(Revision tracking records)
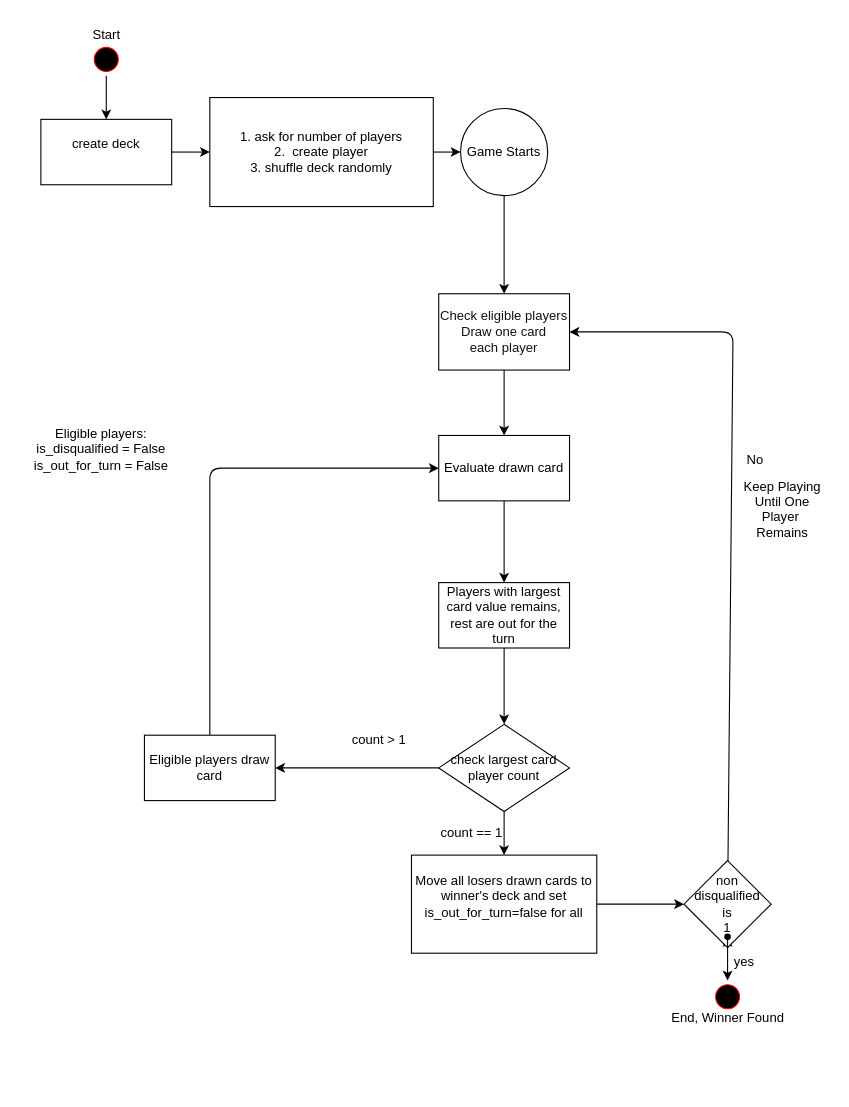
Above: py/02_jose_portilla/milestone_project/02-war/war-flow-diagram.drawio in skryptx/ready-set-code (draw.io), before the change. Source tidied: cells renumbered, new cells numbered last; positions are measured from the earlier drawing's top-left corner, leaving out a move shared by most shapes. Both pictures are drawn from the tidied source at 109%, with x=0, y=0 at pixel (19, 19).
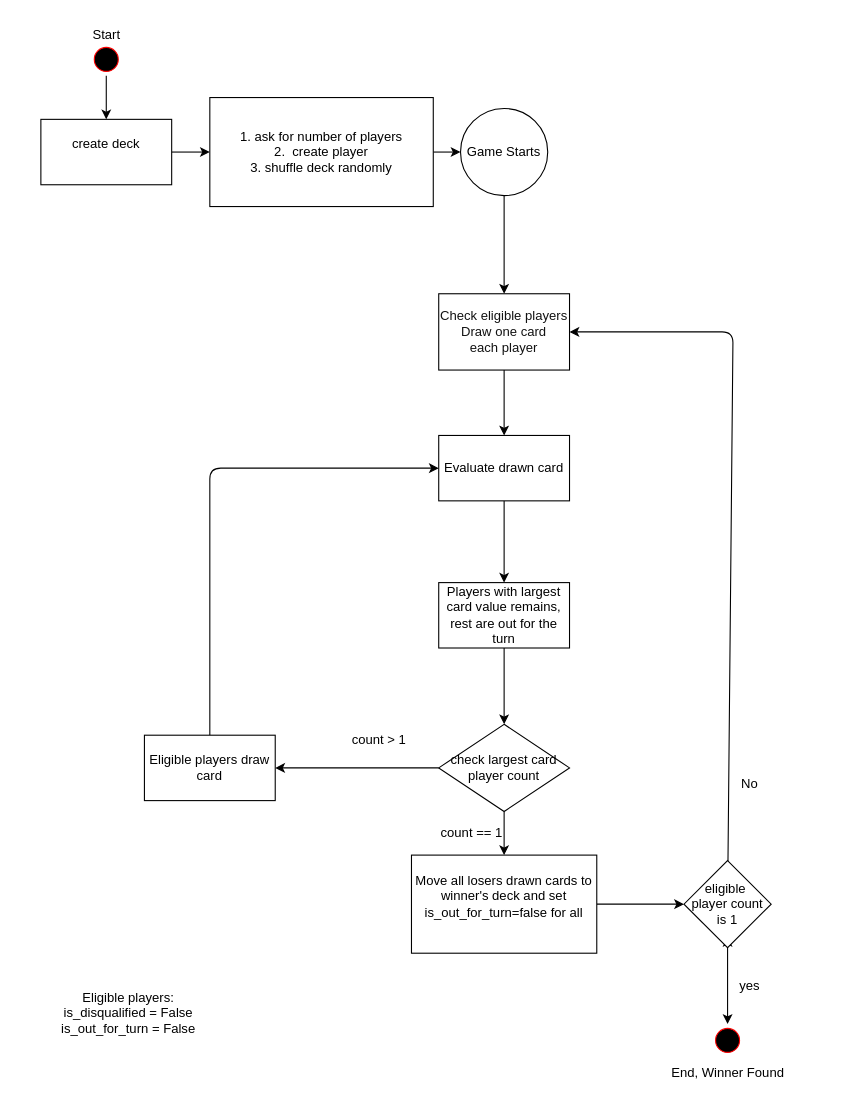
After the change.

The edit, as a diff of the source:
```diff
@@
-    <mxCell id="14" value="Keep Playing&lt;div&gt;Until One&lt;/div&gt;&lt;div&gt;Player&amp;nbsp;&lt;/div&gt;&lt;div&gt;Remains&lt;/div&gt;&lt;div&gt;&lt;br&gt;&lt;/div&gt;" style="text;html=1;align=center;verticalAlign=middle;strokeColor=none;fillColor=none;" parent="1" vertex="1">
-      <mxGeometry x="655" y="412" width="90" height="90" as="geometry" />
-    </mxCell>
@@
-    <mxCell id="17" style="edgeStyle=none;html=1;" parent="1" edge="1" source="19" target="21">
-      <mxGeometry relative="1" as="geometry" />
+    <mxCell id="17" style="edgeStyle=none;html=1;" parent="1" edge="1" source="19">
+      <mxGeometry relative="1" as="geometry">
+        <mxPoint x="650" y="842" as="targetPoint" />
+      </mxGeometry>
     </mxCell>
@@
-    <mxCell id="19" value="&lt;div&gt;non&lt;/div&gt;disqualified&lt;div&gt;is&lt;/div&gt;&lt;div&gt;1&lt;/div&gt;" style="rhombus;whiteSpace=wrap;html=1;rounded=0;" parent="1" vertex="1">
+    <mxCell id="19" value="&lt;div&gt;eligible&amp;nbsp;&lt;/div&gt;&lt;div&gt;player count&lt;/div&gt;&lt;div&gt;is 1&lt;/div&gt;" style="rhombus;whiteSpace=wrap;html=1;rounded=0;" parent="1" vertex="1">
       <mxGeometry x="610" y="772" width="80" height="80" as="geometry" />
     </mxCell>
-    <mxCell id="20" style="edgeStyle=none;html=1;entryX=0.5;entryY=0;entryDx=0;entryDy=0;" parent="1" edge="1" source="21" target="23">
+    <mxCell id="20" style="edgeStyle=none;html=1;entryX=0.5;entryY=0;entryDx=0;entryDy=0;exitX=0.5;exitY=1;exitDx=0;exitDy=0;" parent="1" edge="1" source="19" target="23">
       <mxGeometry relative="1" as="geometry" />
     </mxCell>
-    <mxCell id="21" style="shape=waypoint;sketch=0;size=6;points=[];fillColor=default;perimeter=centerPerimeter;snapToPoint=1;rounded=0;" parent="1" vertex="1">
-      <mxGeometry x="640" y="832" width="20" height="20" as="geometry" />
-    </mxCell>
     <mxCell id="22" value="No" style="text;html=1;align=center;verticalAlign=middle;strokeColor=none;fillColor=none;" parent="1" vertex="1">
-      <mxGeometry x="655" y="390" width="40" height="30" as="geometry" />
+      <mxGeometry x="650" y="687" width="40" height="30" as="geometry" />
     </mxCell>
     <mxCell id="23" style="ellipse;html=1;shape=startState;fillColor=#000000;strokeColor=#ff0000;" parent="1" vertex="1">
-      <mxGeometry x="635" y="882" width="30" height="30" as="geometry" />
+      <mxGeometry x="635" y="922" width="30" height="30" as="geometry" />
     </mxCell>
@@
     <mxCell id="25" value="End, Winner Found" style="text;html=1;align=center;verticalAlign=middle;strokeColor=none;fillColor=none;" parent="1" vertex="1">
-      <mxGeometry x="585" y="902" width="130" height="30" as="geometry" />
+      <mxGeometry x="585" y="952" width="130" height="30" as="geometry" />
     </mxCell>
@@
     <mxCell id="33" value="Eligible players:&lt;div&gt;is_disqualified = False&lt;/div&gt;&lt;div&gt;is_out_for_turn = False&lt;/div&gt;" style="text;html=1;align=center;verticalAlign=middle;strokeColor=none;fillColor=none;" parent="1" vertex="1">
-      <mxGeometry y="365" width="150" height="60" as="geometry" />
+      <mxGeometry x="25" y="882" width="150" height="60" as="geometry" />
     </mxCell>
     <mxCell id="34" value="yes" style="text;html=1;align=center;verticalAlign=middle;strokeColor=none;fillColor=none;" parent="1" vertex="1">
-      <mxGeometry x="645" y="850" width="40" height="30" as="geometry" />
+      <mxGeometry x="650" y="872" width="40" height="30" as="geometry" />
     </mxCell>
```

◆ **TASK INSTRUCTIONS**: Without the pictures, copy out each entry exactly as it stands.

◆ **SOLUTION TO THIS PROBLEM**:
Above: py/02_jose_portilla/milestone_project/02-war/war-flow-diagram.drawio in skryptx/ready-set-code (draw.io), before the change. Source tidied: cells renumbered, new cells numbered last; positions are measured from the earlier drawing's top-left corner, leaving out a move shared by most shapes. Both pictures are drawn from the tidied source at 109%, with x=0, y=0 at pixel (19, 19).
After the change.

The edit, as a diff of the source:
```diff
@@
-    <mxCell id="14" value="Keep Playing&lt;div&gt;Until One&lt;/div&gt;&lt;div&gt;Player&amp;nbsp;&lt;/div&gt;&lt;div&gt;Remains&lt;/div&gt;&lt;div&gt;&lt;br&gt;&lt;/div&gt;" style="text;html=1;align=center;verticalAlign=middle;strokeColor=none;fillColor=none;" parent="1" vertex="1">
-      <mxGeometry x="655" y="412" width="90" height="90" as="geometry" />
-    </mxCell>
@@
-    <mxCell id="17" style="edgeStyle=none;html=1;" parent="1" edge="1" source="19" target="21">
-      <mxGeometry relative="1" as="geometry" />
+    <mxCell id="17" style="edgeStyle=none;html=1;" parent="1" edge="1" source="19">
+      <mxGeometry relative="1" as="geometry">
+        <mxPoint x="650" y="842" as="targetPoint" />
+      </mxGeometry>
     </mxCell>
@@
-    <mxCell id="19" value="&lt;div&gt;non&lt;/div&gt;disqualified&lt;div&gt;is&lt;/div&gt;&lt;div&gt;1&lt;/div&gt;" style="rhombus;whiteSpace=wrap;html=1;rounded=0;" parent="1" vertex="1">
+    <mxCell id="19" value="&lt;div&gt;eligible&amp;nbsp;&lt;/div&gt;&lt;div&gt;player count&lt;/div&gt;&lt;div&gt;is 1&lt;/div&gt;" style="rhombus;whiteSpace=wrap;html=1;rounded=0;" parent="1" vertex="1">
       <mxGeometry x="610" y="772" width="80" height="80" as="geometry" />
     </mxCell>
-    <mxCell id="20" style="edgeStyle=none;html=1;entryX=0.5;entryY=0;entryDx=0;entryDy=0;" parent="1" edge="1" source="21" target="23">
+    <mxCell id="20" style="edgeStyle=none;html=1;entryX=0.5;entryY=0;entryDx=0;entryDy=0;exitX=0.5;exitY=1;exitDx=0;exitDy=0;" parent="1" edge="1" source="19" target="23">
       <mxGeometry relative="1" as="geometry" />
     </mxCell>
-    <mxCell id="21" style="shape=waypoint;sketch=0;size=6;points=[];fillColor=default;perimeter=centerPerimeter;snapToPoint=1;rounded=0;" parent="1" vertex="1">
-      <mxGeometry x="640" y="832" width="20" height="20" as="geometry" />
-    </mxCell>
     <mxCell id="22" value="No" style="text;html=1;align=center;verticalAlign=middle;strokeColor=none;fillColor=none;" parent="1" vertex="1">
-      <mxGeometry x="655" y="390" width="40" height="30" as="geometry" />
+      <mxGeometry x="650" y="687" width="40" height="30" as="geometry" />
     </mxCell>
     <mxCell id="23" style="ellipse;html=1;shape=startState;fillColor=#000000;strokeColor=#ff0000;" parent="1" vertex="1">
-      <mxGeometry x="635" y="882" width="30" height="30" as="geometry" />
+      <mxGeometry x="635" y="922" width="30" height="30" as="geometry" />
     </mxCell>
@@
     <mxCell id="25" value="End, Winner Found" style="text;html=1;align=center;verticalAlign=middle;strokeColor=none;fillColor=none;" parent="1" vertex="1">
-      <mxGeometry x="585" y="902" width="130" height="30" as="geometry" />
+      <mxGeometry x="585" y="952" width="130" height="30" as="geometry" />
     </mxCell>
@@
     <mxCell id="33" value="Eligible players:&lt;div&gt;is_disqualified = False&lt;/div&gt;&lt;div&gt;is_out_for_turn = False&lt;/div&gt;" style="text;html=1;align=center;verticalAlign=middle;strokeColor=none;fillColor=none;" parent="1" vertex="1">
-      <mxGeometry y="365" width="150" height="60" as="geometry" />
+      <mxGeometry x="25" y="882" width="150" height="60" as="geometry" />
     </mxCell>
     <mxCell id="34" value="yes" style="text;html=1;align=center;verticalAlign=middle;strokeColor=none;fillColor=none;" parent="1" vertex="1">
-      <mxGeometry x="645" y="850" width="40" height="30" as="geometry" />
+      <mxGeometry x="650" y="872" width="40" height="30" as="geometry" />
     </mxCell>
```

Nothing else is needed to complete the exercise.